Mitchelides, who founded Sorry for Partying five years ago, is not bothered by the fact that his fast-growing startup is run out of his bedroom-far from it.
“I think that there’s this misunderstanding that to be successful you need to have this massive office space and tons and tons of resources working on something, and we just found a way to build this thing differently,” said Mitchelides, who works alongside Jason Carrigan and Demitry Toumilovich to run the company during nights and on the weekend-all three men have other, full-time jobs.
A lifestyle brand that taps into an enthusiastic demographic primarily made up of people between the ages of 18 and 24, the startup has grown not as a result of vast resources, but due to its widespread appeal. The startup now runs a website, a Facebook page with upwards of 40,000 likes, and, as of earlier this month, a new iPhone app-all without spending a single marketing dollar to date.
“I think it’s a brand that’s highly shareable,” Mitchelides said. “What happens is a lot of people start telling their friends about it, and I think that just attributes to the potential for organic growth.”
A year ago, for example, New England football player Rob Gronkowski was photographed wearing a Sorry for Partying tank top. The shirt Gronkowski purchased was actually a bootleg, but Mitchelides was not concerned about taking any kind of legal action against the salesman of the shirt-with a high-profile athlete wearing the startup’s name, the transgression amounted to nothing less than free marketing.
Mitchelides said that the company has only stepped in if it felt that someone was using the brand for something that the startup would not endorse, such as drunk driving. Otherwise, Mitchelides said that the involvement of the startup’s community actually serves to keep the brand fresh and perennially able to serve its users effectively. Indeed, Mitchelides said that maintaining the startup’s relevance is heavily rooted in keeping a finger on the pulse of its community. The way that people party and socialize has changed since his time at Miami University in Ohio, and the way that people interact with the company’s product changes as well.
In its earlier days, the startup’s website focused primarily on promoting content by student-writers, a path taken by many websites, only to find that users were most engaged by visual content-one photo that the company posted to Facebook, for example, garnered around 75,000 likes within 24 hours.

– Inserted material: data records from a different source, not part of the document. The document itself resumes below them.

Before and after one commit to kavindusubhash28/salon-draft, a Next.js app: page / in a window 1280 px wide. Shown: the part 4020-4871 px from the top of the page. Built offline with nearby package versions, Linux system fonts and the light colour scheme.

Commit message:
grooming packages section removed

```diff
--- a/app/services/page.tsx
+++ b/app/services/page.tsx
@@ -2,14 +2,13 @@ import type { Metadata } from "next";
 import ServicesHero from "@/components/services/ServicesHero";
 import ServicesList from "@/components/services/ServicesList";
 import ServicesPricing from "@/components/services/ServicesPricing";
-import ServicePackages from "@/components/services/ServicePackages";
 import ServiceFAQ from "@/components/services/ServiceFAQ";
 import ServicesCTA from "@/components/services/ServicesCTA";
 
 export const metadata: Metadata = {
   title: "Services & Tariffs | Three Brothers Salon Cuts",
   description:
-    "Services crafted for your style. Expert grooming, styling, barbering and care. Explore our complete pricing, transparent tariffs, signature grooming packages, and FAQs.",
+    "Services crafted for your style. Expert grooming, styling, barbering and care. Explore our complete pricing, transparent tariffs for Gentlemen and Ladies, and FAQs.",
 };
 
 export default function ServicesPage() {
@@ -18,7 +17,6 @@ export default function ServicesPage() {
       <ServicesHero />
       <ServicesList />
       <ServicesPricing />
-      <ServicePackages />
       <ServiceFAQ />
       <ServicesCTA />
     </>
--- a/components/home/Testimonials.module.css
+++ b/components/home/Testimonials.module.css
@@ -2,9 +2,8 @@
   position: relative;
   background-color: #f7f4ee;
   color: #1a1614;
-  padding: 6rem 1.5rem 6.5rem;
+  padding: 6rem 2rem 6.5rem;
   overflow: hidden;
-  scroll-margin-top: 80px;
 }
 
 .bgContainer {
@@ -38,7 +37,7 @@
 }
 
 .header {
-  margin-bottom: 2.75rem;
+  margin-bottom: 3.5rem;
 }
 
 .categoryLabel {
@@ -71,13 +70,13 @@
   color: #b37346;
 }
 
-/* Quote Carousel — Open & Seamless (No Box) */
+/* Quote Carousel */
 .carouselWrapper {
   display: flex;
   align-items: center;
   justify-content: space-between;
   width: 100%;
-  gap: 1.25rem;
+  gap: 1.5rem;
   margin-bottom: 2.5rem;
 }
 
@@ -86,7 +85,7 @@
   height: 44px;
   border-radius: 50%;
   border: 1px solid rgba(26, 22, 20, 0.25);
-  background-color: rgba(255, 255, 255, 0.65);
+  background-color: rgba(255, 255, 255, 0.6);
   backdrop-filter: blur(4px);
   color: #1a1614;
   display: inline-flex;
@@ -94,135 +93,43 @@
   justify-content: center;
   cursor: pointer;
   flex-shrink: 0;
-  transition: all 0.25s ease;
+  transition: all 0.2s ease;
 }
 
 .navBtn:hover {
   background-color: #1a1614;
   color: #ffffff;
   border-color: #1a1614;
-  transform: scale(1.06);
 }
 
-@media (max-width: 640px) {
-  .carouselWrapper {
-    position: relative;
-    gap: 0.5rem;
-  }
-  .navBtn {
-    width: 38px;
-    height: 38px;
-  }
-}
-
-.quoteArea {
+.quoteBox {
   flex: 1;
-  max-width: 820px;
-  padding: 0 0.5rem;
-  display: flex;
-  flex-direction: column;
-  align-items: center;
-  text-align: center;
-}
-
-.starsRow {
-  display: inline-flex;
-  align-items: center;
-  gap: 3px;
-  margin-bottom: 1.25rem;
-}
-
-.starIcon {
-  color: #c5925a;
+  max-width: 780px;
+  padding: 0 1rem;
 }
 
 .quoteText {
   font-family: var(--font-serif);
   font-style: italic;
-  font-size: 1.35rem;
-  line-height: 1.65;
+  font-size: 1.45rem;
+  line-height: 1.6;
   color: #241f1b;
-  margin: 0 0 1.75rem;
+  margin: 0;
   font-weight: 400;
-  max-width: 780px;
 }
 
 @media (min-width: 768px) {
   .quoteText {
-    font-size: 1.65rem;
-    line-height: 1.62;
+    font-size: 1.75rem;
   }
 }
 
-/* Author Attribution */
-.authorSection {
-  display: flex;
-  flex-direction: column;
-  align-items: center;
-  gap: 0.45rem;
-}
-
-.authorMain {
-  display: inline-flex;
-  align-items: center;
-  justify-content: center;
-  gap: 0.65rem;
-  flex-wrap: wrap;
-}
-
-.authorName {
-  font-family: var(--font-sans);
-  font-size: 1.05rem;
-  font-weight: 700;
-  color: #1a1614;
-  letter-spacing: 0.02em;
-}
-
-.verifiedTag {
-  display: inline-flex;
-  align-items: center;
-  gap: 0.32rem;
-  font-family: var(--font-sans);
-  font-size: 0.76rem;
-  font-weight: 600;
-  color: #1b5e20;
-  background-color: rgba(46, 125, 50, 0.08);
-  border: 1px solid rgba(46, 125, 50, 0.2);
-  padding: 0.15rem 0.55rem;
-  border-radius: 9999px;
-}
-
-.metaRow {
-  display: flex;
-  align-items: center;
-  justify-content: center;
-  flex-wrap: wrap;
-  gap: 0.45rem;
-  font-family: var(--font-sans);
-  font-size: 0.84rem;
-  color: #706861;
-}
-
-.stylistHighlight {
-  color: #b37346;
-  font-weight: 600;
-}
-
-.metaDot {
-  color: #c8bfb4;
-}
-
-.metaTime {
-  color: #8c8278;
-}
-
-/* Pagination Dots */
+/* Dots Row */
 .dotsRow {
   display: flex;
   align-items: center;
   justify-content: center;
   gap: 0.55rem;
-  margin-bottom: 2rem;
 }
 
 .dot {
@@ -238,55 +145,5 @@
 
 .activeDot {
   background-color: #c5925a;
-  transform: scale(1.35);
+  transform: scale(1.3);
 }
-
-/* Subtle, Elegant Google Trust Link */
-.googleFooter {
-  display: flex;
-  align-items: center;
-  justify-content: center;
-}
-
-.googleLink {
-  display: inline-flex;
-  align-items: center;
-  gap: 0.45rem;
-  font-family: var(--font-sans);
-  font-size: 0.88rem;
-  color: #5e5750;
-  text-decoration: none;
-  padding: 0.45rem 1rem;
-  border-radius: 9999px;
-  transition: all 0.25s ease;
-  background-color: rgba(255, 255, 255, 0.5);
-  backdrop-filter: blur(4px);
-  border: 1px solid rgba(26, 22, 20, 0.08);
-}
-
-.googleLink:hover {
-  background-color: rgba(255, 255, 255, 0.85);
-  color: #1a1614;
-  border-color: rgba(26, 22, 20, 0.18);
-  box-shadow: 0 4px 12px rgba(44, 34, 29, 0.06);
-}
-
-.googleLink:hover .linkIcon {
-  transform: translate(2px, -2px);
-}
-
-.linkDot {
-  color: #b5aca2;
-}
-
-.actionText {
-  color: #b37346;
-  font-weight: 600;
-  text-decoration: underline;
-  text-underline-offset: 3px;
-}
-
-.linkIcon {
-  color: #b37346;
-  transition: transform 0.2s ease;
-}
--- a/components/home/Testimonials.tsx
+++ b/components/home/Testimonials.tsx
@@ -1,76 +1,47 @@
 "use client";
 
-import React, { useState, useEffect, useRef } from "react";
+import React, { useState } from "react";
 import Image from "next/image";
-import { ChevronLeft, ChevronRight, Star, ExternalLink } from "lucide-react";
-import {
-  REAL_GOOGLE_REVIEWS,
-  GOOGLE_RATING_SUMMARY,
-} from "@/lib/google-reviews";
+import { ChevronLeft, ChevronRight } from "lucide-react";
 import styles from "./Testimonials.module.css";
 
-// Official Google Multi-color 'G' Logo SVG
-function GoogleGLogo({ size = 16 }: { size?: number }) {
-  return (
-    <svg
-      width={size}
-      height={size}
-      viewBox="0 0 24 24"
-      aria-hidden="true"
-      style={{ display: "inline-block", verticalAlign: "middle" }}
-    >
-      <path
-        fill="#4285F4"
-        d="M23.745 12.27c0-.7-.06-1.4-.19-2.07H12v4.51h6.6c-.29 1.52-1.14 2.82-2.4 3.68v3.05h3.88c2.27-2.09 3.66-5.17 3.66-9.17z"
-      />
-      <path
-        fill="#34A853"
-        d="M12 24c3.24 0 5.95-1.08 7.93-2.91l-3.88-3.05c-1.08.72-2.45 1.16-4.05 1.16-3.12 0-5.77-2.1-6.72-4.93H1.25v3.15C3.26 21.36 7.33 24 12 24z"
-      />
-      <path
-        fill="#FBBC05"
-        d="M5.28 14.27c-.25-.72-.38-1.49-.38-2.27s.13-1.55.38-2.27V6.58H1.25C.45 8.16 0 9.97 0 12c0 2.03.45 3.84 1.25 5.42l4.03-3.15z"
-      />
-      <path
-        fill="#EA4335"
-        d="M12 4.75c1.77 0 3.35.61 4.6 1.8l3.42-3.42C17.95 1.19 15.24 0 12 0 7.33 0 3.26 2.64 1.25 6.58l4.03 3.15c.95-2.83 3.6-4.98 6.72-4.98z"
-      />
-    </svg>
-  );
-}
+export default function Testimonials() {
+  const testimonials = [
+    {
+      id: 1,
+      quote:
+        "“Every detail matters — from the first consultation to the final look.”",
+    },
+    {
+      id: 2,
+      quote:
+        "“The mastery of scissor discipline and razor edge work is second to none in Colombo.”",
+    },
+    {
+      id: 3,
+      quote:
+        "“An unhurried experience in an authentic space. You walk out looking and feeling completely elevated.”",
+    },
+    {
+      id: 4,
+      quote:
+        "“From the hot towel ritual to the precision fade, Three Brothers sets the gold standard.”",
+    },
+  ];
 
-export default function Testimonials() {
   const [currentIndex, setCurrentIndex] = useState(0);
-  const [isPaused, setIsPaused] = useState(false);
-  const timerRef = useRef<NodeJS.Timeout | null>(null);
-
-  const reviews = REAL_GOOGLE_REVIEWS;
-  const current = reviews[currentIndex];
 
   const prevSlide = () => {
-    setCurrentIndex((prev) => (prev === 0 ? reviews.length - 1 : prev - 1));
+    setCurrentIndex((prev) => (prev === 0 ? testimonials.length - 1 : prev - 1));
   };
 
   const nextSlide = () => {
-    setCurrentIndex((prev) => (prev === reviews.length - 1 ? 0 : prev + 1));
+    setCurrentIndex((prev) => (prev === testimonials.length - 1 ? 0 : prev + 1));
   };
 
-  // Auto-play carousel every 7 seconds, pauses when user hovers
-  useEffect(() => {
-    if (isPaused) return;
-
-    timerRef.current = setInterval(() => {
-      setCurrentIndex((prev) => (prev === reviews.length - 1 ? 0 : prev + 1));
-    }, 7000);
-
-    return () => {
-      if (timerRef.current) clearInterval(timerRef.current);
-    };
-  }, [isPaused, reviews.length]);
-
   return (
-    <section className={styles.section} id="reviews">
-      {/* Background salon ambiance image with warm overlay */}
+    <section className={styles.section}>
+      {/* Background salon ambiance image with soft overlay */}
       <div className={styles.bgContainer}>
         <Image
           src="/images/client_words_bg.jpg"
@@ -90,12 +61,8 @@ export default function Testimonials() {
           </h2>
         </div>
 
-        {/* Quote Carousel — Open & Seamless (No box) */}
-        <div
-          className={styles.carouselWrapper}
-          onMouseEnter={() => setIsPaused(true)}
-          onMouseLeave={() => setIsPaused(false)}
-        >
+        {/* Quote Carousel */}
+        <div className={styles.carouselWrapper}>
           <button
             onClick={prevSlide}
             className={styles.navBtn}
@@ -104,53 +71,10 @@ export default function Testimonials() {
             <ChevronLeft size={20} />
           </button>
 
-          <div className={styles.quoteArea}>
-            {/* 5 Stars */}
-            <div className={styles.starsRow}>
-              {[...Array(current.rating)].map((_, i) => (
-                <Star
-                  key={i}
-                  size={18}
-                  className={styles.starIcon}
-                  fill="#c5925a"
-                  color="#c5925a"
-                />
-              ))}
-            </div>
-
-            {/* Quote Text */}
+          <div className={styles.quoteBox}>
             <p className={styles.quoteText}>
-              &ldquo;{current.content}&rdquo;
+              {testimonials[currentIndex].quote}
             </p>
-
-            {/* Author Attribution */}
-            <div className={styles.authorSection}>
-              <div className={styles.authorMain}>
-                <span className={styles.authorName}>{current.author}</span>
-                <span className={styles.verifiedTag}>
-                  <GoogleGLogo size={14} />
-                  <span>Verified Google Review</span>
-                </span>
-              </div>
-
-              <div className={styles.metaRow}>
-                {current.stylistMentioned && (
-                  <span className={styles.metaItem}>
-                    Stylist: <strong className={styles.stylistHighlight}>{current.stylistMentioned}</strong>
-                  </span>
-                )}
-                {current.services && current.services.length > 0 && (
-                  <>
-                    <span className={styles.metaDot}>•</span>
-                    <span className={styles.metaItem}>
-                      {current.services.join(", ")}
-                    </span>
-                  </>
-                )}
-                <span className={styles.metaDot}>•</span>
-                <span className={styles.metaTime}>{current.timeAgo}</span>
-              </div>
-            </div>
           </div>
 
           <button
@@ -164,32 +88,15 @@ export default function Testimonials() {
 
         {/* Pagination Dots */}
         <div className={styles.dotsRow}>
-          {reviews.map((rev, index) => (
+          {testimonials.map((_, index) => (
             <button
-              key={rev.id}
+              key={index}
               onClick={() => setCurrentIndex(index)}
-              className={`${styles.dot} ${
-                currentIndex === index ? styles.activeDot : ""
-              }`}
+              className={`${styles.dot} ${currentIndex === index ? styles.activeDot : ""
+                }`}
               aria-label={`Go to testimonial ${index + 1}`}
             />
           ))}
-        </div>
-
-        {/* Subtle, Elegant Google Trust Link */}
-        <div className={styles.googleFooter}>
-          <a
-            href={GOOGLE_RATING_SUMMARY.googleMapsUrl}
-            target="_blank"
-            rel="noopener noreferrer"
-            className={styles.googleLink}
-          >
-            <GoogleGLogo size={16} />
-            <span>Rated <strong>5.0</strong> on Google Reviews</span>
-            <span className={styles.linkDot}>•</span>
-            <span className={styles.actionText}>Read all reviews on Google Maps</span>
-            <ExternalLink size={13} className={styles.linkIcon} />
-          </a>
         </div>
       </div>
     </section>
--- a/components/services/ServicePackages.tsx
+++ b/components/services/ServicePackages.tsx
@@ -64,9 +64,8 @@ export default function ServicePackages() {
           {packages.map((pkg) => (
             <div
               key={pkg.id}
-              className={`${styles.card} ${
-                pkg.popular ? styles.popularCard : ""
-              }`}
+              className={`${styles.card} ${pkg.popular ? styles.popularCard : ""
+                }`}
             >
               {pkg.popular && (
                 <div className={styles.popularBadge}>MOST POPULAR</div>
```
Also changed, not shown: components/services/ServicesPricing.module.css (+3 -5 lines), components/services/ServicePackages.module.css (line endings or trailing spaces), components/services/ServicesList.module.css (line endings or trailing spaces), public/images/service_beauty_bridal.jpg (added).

With its new iPhone app, the startup is seeking to harness the appeal of visual media by combining the ideas made familiar to people by the massively popular apps Snapchat and Instagram. According to Mitchelides, college students concerned about future careers are reluctant to release compelling visual content from the confines of their phones. Now, however, the company’s new Sorry for Partying app allows users to post photos from social gatherings anonymously. Without ever having to log in using Twitter, Facebook, or an email address, the only information the company receives regarding users is their location, which allows the company to analyze partying trends by location. What college, for example, actually is the biggest partying school?
The app includes a flagging system through which users can report controversial content, said Mitchelides, who added that the brand is not limited to the type of fraternity-style partying that people might typically associate with the company’s name but also includes people who party in different ways, such as through dancing.
According to Mitchelides, the startup hopes to expand the app to Android in 2014 and will continue to introduce new features to the app.
Despite its current success, Mitchelides insists that getting Sorry for Partying off the ground was no easy task. “The reality of it is, like with any startup, everything looks good on paper,” he said, but that, even when good ideas are executed, there is the possibility of failure. “We just managed to do a really good job of just not giving up, and that’s definitely not an easy thing to do.”